Athletics is heading from Bolt to the blues
Weird Wide World of Sport
Following the death of a relative (who shall remain anonymous) a few years back I was sitting solemnly beside the open coffin in a funeral parlour.
For the sake of this column we'll call my deceased family member Harry.
A stranger sheepishly came into the darkened room and shuffled gingerly towards the casket, planting himself a couple of seats away from my good self.
He grumbled an Our Father and a few Hail Marys to himself as all the while he kept his eyes fixated on the body.
He then sat in silence for a few minutes before eventually summoning up the courage to turn to me and say: 'God, poor auld Tom was hit hard. To look at him I wouldn't even know him'.
'That's not Tom, that's Harry,' says I, and a flustered Dick (as we'll call him) got out of there quicker than a bat out of hell and made his way across the hall to the room where his old friend Tom was domiciled.
Of course, we all saw the funny side, although if the ground could have opened up and swallowed poor Dick he would have gladly taken that option. Gatecrashing a wedding is one thing, but turning up at the wrong funeral to sympathise is a whole different story.
Speaking of gatecrashing, Justin Gatlin was the ultimate unwanted guest at the expected Usain Bolt show at the World Athletics Championships in London on Saturday evening.

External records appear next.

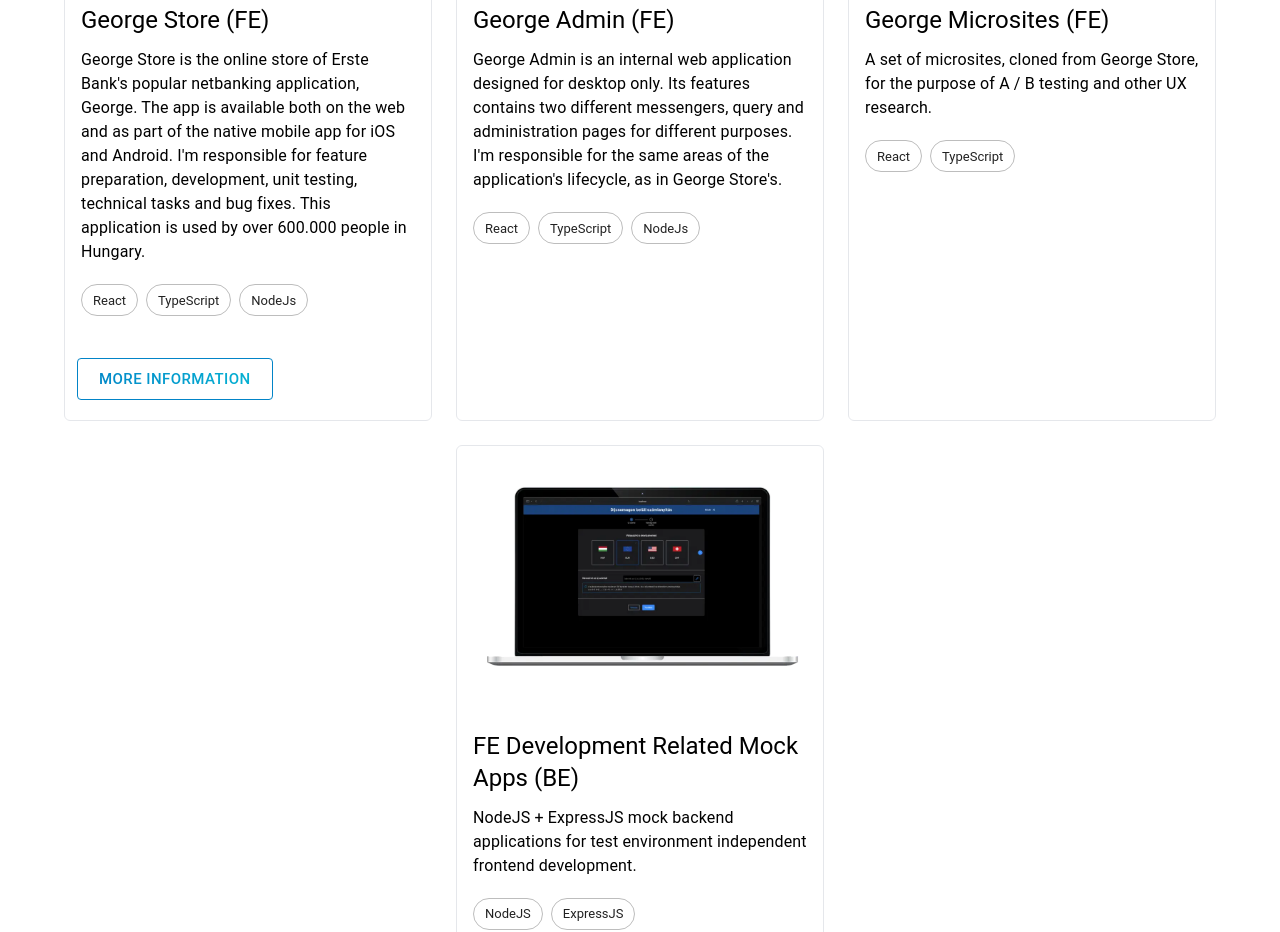
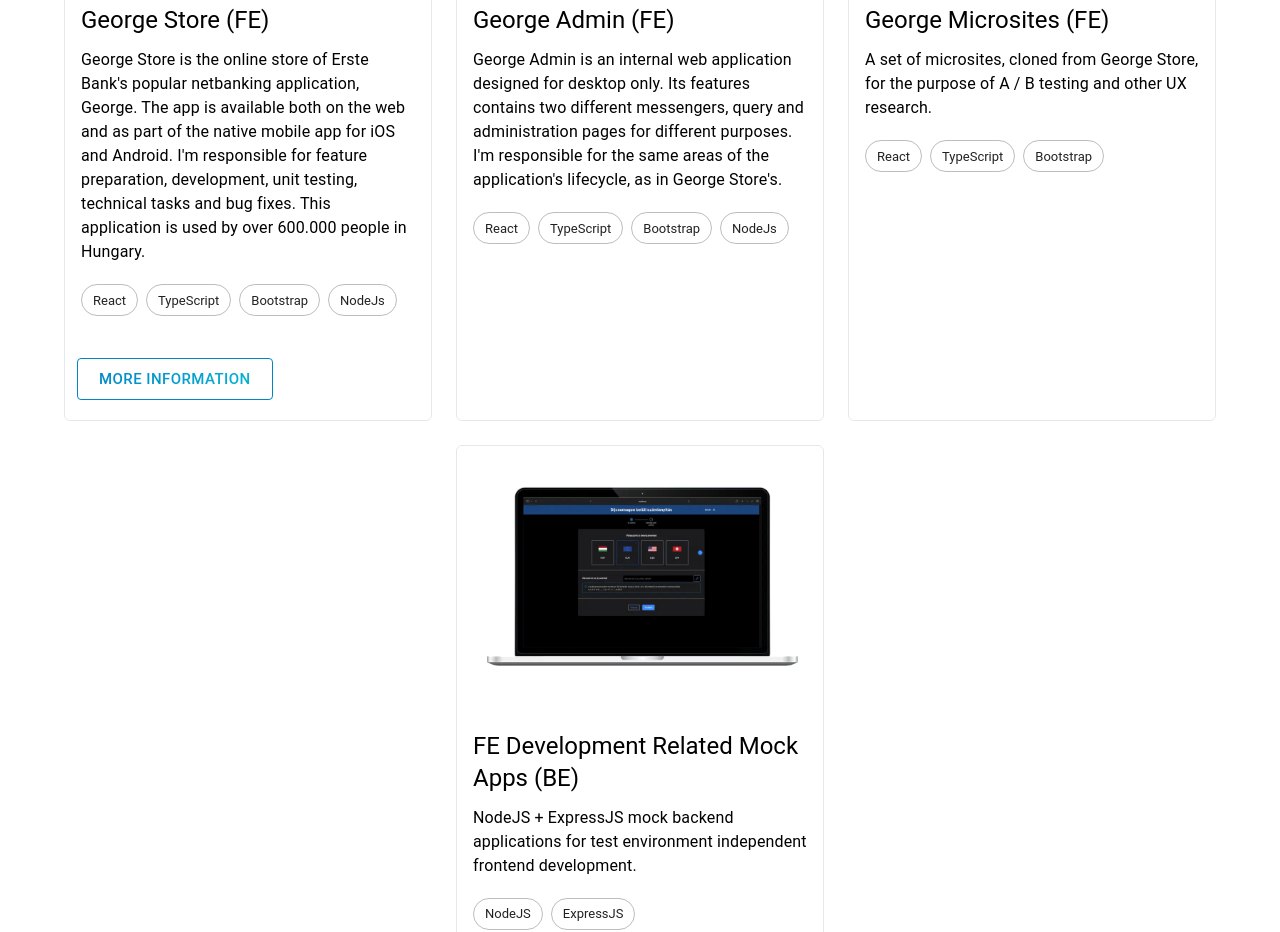
Before and after one commit to adamkui/nextjs-portfolio, a Next.js app: page /portfolio in a window 1280 px wide. Shown: the part 900-1832 px from the top of the page. Built offline with nearby package versions, Linux system fonts and the light colour scheme; a web font is replaced by a local one.

Commit message:
Update portfolioItems.ts

```diff
--- a/data/portfolioItems.ts
+++ b/data/portfolioItems.ts
@@ -18,7 +18,7 @@
     titleTrlKey: "PORTFOLIO_GEORGE_STORE_TITLE",
     descriptionTrlKey: "PORTFOLIO_GEORGE_STORE_DESCRIPTION",
     imageSrc: "/assets/images/portfolio/george_store.webp",
-    chipContent: ["React", "TypeScript", "NodeJs"],
+    chipContent: ["React", "TypeScript", "Bootstrap", "NodeJs"],
     buttonProps: {
       label: "PORTFOLIO_MORE_INFORMATION",
       href: "https://www.georgestore.hu/",
@@ -28,13 +28,13 @@
     titleTrlKey: "PORTFOLIO_GEORGE_ADMIN_TITLE",
     descriptionTrlKey: "PORTFOLIO_GEORGE_ADMIN_DESCRIPTION",
     imageSrc: "/assets/images/portfolio/george_admin.webp",
-    chipContent: ["React", "TypeScript", "NodeJs"],
+    chipContent: ["React", "TypeScript", "Bootstrap", "NodeJs"],
   },
   {
     titleTrlKey: "PORTFOLIO_GEORGE_MICROSITES_TITLE",
     descriptionTrlKey: "PORTFOLIO_GEORGE_MICROSITES_DESCRIPTION",
     imageSrc: "/assets/images/portfolio/george_microsites.webp",
-    chipContent: ["React", "TypeScript"],
+    chipContent: ["React", "TypeScript", "Bootstrap"],
   },
   {
     titleTrlKey: "PORTFOLIO_GEORGE_MOCK_BACKEND_TITLE",
```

The script was written for Bolt, the greatest athlete of all time, to give us one last victory to savour in his final individual race, but the polar opposite and unthinkable happened with the two-time drug cheat ruining the celebratory swan song.
Anyone who's wringing their hands with glee at the prospect of the new Premier League season kicking off is only too familiar with anti-climaxes, with promised Scintillating Saturdays and Super Sundays providing as much excitement as a weather-beaten week day, but this, of all things, wasn't supposed to be like this, this was supposed to be different.
The ultimate sprinter and showman, Bolt has amazed and entertained in equal measures during a glittering and unparallelled career and despite some soundings the passage of time was beginning to catch up with the great one and his not fully convincing path to the final, the optimist in all of us believed he could summon up what was necessary for one last time.
Sadly it wasn't to be and the American villain Gatlin breasted the tape in front as boos instead of rapturous applause rang around the London Stadium, with Bolt only managing bronze behind another U.S. athlete, Christian Coleman.
However, the warmth and love that was bestowed upon Bolt following the defeat told its own story, and athletics will most likely never find another to replace the popular Jamaican.
Many sports have a cult of personality that transcends into the mainstream and they would struggle to attract casual observers without their leading lights.
Snooker has Ronnie O'Sullivan, tennis has Roger Federer, racing has Frankie Dettori, but none of them prop up their chosen field in the way that Bolt has.
In terms of being a sporting icon, he's up there with the very best and the most recognisable of any era. The sad truth is without him athletics will struggle like a Sumo wrestler trying to wade through quicksand.
The smiling, jovial Bolt, who always managed to find the right balance between cockiness and likeability, was the supremely-talented yet convenient poster boy who single-handedly helped to paper over the many cracks that run deep through athletics.
Unfortunately, there was no Hollywood rom-com style ending in front of an expectant London crowd and Gatlin, who twice served bans for drug use, being crowned the new 100 metres world champion perfectly illustrates the seismic problems that blight a sport that's riddled with controversy and is struggling to connect with the public.
The significance of the result will not have been lost on the powers that be who have to negotiate the shark-infested waters that lie ahead, but fans of Bolt will always remember how a gangly teenager from Jamaica rose to prominence and went on to conquer the world and re-write the record books.
Thanks for the memories.